Left to right: Helen Swain, Margaret Swain, and Sperry French
Harriet Newell Robinson French (1828-1907) had a daughter, Harriet French Swain (1868-1958), who in turn had a granddaughter, Harriet Swain Burgin Lee (1934-).
This name – Harriet – clearly has some history attached to it, but where did that history begin? How far back does it go?
The answer is that it all began with one Harriet Atwood Newell (1793-1812), no relation whatsoever, whose much admired life runs as follows…
Harriet Newell was born Harriet Atwood at Haverhill, Massachusetts on October 10, 1793. She was part of the first wave of Christian missionaries to go overseas from the United States. She died less than a year into her journey. Following publication of her memoirs, she became a hero and role model for Christians during the nineteenth century.

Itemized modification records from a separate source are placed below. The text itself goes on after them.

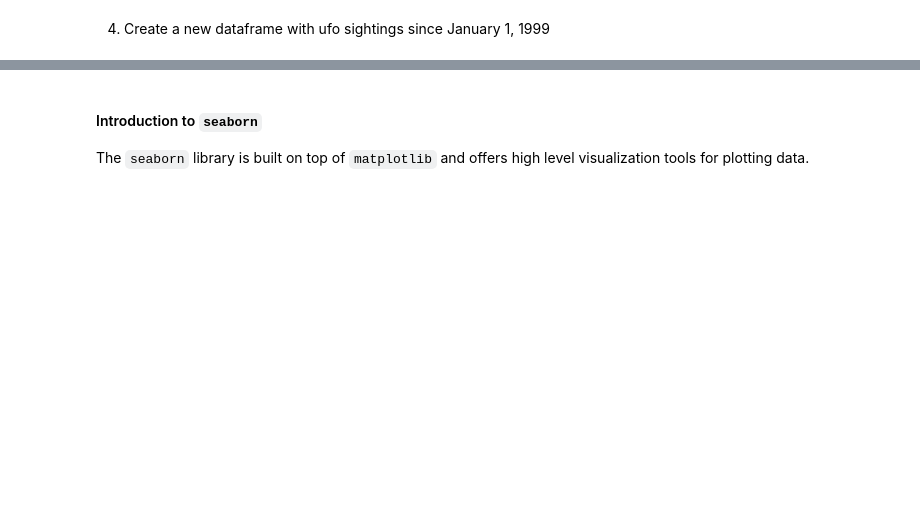
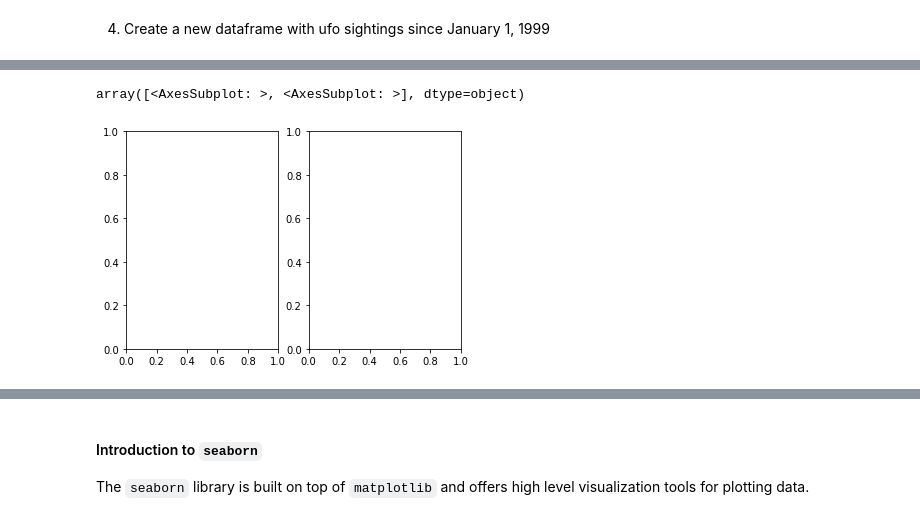
Before and after one commit to gilad247/NYU-Bootcamp, a Jupyter notebook: notebooks/module_1/class_8/plotting_seaborn.ipynb, the cells around one changed output, grey strips where cells are left out. Saved outputs shown, nothing was run; the diff lists cells and outputs as text; code cells hidden in the pictures; blank space fills up the shorter version.

```diff
--- a/notebooks/module_1/class_8/plotting_seaborn.ipynb
+++ b/notebooks/module_1/class_8/plotting_seaborn.ipynb
@@ -68,3 +198,8 @@ from datetime import datetime
 ![](https://matplotlib.org/stable/_images/sphx_glr_anatomy_001_2_0x.png)
 # %%
 ### create a 1 row 2 column plot
+fig, ax = plt.subplots(nrows = 1, ncols = 2)
+ax
+# %% [output]
+array([<AxesSubplot: >, <AxesSubplot: >], dtype=object)
+[figure, added]
```
Also changed, not shown: parts of 30 cells of this notebook, 7 other files.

Many children were named for her over the following decades [emaphasis mine–LSL] including Harriet Newell Noyes who also went on to be a missionary.
She married Rev. Samuel Newell in February 1812. Along with Adoniram Judson and Ann Judson  they went off to preach in India and Burma. They were expelled by the East India Company and sailed to Mauritius, where she died November 30, 1812. At sea she had given birth to a child who died after five days. Her memoirs were published posthumously, going into a number of editions.
Harriet Atwood Newell (1793-1812)
Consider this post a placeholder – for myself, or some future researcher – but there is a wealth of primary material relating to the Farrar family of Lincoln/ Concord, currently housed in the Lincoln Public library. And it’s waiting to be gone through and read.
On the genealogical bucket list, this is definitely towards the top (but behind photographing Jonathan French’s journal from the French and Indian War).
LINCOLN PUBLIC LIBRARY
Bedford Road, Lincoln, Massachusetts
ARCHIVES/ SPECIAL COLLECTIONS
Farrar Family Collection
[The list of documents below is merely a sample.–LSL]
Series 2, Correspondence
Box # Folder # Identification # Description
- 1 11 2003.009.2.1 Letter to Deacon Samuel Farrar, Lincoln, Mass., from children Jonathan and Rebecca French, Hampton, N.H., August 9 [1817?] (Encapsulated)
- 1 11 2003.009.2.2 Letter to Deacon Samuel Farrar, Lincoln, Mass., from children Jonathan and Rebekah French, with note added from James French, January 12, 1824 (?) [Accessioned as 1982.56.2]
- 1 11 2003.009.2.3 Letter to [Jonat]han French, (?) Canada, fragment. (Encapsulated) [Accessioned as 1982.56.4]
- 1 1 12 12 2003.009.2.9 2003.009.2.9 Letter to Deacon Samuel Farrar, Lincoln, from son Letter to Deacon Samuel Farrar, Lincoln, from son Samuel Farrar, Andover, March 10, 1813.[Accessioned as 1982.56.7]
- 1 12 2003.009.2.10 Letter to Samuel T. French, North Hampton, N.H., from brother J. F. French, Schenectady, N.Y., November 5, 1828. (Poor condition)
- 1 32 2003.009.4.16 Copy of part of a letter from Rev. Jonathan French, North Hampton, N.H. (husband of Rebecca Farrar) to Dea. Samuel Farrar, July 25, 1805.[Accessioned as 1982.54.7]
Series 4, Farrar Family Members
Box # Folder # Identification # Description
- 1 33 2003.009.4.34 Brief biographical sketch of Dea. Samuel Farrar, Jr., 1737-1829, source unknown.
Rebecca French (1785-1869) was the wife of the Reverend Jonathan French, Jr. This is the sermon preached at her funeral.
Funeral sermon of Mrs. Rebecca French, widow of Rev. Jonathan French, D.D., delivered at the Congregational Church, North Hampton, N.H., February 6th, 1869
Original available here.
Jonathan French, the Revolutionary war surgeon and pastor, had a son of the same name. He spent his professional life as the minister to the congregation in North Hampton/ Northampton.
Here, in succession, are two period accounts of his life.
There is a third– It can be found in a modern book titled, The Way It Was in North Hampton: Some History, Sketches, and Reminiscences That Illuminate the Times of a New Hampshire Seacoast Town, by
History of Rockingham and Strafford counties, New Hampshire : with biographical sketches of many of its pioneers and prominent men
by Hurd, D. Hamilton (Duane Hamilton), publ. 1882
REV. JONATHAN FRENCH, D.D. (b.1778)